For decades after the war, the Communist authorities in Poland have whitewashed the role of the Poles in the Jedwabne massacre, accusing the Nazis of sending special forces to carry out the acts.
However, a report published in 2011 by historian Jan Tomasz Gross claimed that the Poles carried out the massacre, which killed about 1,600 Jews.
The controversial law states that statements in which the imposition of responsibility on Poland for crimes against humanity during the Holocaust will constitute a crime, and punishments of up to three years in prison.
The law came into effect on Monday, but the Poles made it clear that it would not be enforced until the issue was resolved in negotiations with Israel, and after a decision was reached in the country’s constitutional court. The bill was passed to Polish President Andrzej Aude.

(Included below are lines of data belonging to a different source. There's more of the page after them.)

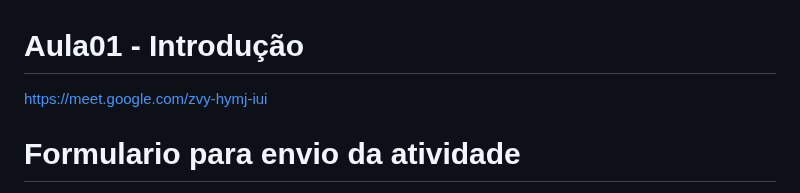
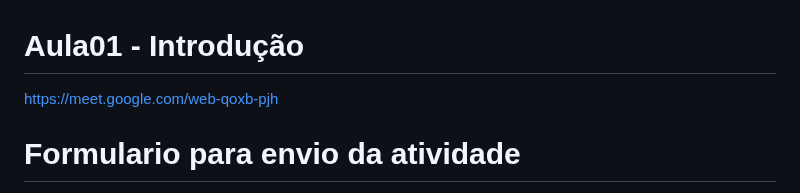
Before and after one commit to robsonbsouzaa/2025, a Markdown page: Power BI/aula01/README.md, the part around the change. Rendered like a GitHub page.

```diff
--- a/Power BI/aula01/README.md
+++ b/Power BI/aula01/README.md
@@ -1,6 +1,6 @@
 # Aula01 - Introdução
 
-https://meet.google.com/zvy-hymj-iui
+https://meet.google.com/web-qoxb-pjh
 
 # Formulario para envio da atividade
 
```
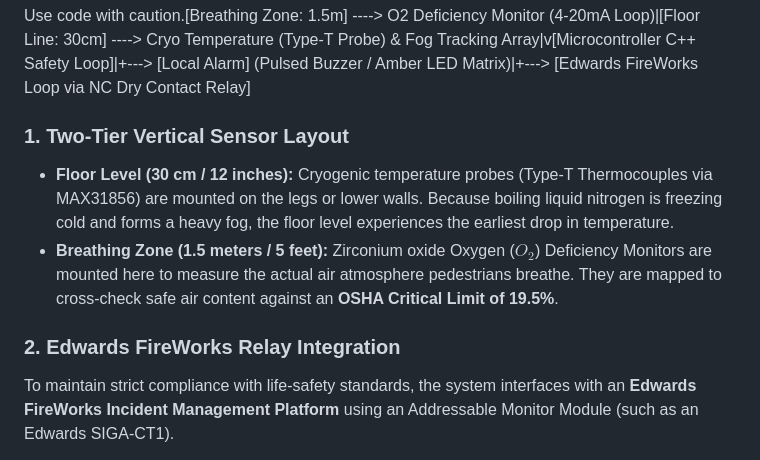
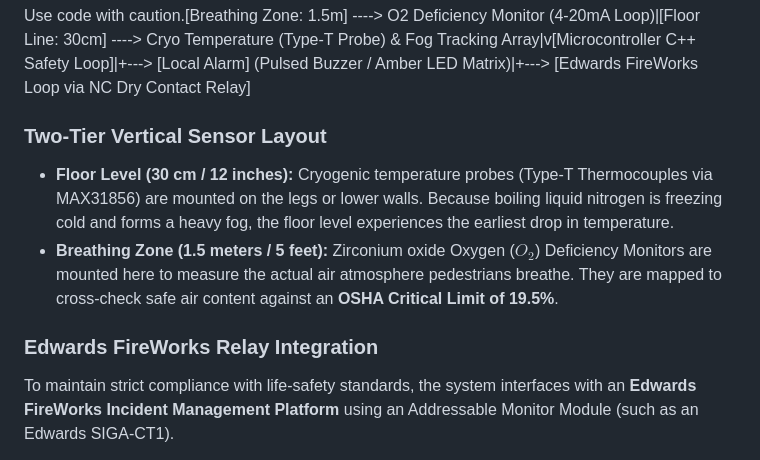
Before and after one commit to BUMED-USAMRICD-University-of-Washington/Environment-Safety-Monitor, a Markdown page: README.md, the part around the change. Drawn GitHub-style.

```diff
--- a/README.md
+++ b/README.md
@@ -9,11 +9,11 @@ An industrial, life-safety-critical environmental monitoring system designed for
 When cryogenic liquid nitrogen vaporizes, it expands by a factor of 700, immediately creating a severe asphyxiation risk by displacing breathable oxygen. This system uses a dedicated microcontroller to implement an automated safety loop that measures physical phenomena across two distinct zones:
 
 Use code with caution.[Breathing Zone: 1.5m] ----> O2 Deficiency Monitor (4-20mA Loop)|[Floor Line: 30cm]     ----> Cryo Temperature (Type-T Probe) & Fog Tracking Array|v[Microcontroller C++ Safety Loop]|+---> [Local Alarm] (Pulsed Buzzer / Amber LED Matrix)|+---> [Edwards FireWorks Loop via NC Dry Contact Relay]
-### 1. Two-Tier Vertical Sensor Layout
+### Two-Tier Vertical Sensor Layout
 *   **Floor Level (30 cm / 12 inches):** Cryogenic temperature probes (Type-T Thermocouples via MAX31856) are mounted on the legs or lower walls. Because boiling liquid nitrogen is freezing cold and forms a heavy fog, the floor level experiences the earliest drop in temperature.
 *   **Breathing Zone (1.5 meters / 5 feet):** Zirconium oxide Oxygen ($O_2$) Deficiency Monitors are mounted here to measure the actual air atmosphere pedestrians breathe. They are mapped to cross-check safe air content against an **OSHA Critical Limit of 19.5%**.
 
-### 2. Edwards FireWorks Relay Integration
+### Edwards FireWorks Relay Integration
 To maintain strict compliance with life-safety standards, the system interfaces with an **Edwards FireWorks Incident Management Platform** using an Addressable Monitor Module (such as an Edwards SIGA-CT1).
 *   **The Fail-Safe Loop Pattern:** The system utilizes the **Normally Closed (NC)** and **Common (COM)** terminals of an active-high hardware relay loop.
 *   **The Hardware Rule:** During normal operations, the microcontroller continuously holds the GPIO output pin `HIGH` to energize the relay and maintain a complete, closed circuit. If the computer crashes, loses building power, or hits a sensor violation, its pin drops to zero, dropping power to the magnet. The circuit pops **OPEN** instantly, causing the Edwards panel to trigger an immediate building-wide Priority 1 Incident and evacuation response.
```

Last week, the Polish parliament rejected a debate on whether to dedicate a Polish memorial day to save Jews during World War II. Opponents argued that this was an inappropriate timing in light of the dispute surrounding the Holocaust Law.